* [TASK OBJECTIVE]
Whenever a line contains the string "QLabel", copy it out of the entries.

* [EXERCISE DATA]

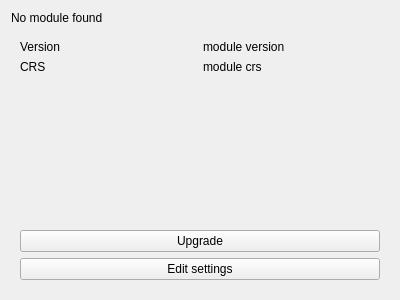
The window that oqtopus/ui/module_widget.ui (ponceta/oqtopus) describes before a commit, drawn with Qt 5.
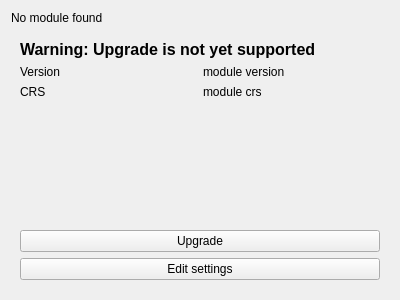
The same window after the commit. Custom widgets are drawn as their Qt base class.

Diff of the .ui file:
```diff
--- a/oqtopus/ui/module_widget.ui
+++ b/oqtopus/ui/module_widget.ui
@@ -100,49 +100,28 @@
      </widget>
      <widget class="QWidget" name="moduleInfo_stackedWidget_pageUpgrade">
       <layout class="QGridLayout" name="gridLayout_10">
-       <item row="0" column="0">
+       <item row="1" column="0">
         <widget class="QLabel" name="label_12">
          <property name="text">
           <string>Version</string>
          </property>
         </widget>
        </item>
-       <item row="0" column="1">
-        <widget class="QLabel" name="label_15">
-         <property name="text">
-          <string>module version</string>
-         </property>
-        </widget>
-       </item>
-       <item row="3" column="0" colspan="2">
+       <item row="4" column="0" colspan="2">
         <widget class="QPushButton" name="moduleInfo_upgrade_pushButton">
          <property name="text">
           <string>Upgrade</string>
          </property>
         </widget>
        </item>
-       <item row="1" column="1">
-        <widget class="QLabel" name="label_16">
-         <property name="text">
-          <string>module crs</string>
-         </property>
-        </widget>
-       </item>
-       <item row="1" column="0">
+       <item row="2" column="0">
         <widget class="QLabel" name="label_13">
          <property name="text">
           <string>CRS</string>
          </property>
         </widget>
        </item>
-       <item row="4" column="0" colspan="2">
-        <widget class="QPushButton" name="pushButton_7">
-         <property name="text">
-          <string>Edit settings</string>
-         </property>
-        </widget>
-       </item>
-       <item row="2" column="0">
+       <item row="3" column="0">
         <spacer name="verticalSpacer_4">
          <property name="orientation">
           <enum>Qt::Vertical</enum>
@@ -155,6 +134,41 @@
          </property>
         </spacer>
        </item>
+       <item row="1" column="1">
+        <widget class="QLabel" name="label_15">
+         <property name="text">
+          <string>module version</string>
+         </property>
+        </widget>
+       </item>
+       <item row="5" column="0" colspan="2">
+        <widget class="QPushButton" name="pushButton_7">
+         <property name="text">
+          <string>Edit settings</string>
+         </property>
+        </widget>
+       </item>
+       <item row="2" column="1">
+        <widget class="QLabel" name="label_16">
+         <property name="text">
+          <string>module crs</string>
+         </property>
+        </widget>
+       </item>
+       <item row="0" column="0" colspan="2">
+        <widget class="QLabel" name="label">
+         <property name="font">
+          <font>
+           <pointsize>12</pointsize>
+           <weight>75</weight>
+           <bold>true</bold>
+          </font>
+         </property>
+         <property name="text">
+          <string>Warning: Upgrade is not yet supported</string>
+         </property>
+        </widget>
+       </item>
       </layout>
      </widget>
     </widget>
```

* [SOLUTION BELOW]
         <widget class="QLabel" name="label_12">
-        <widget class="QLabel" name="label_15">
-        <widget class="QLabel" name="label_16">
         <widget class="QLabel" name="label_13">
+        <widget class="QLabel" name="label_15">
+        <widget class="QLabel" name="label_16">
+        <widget class="QLabel" name="label">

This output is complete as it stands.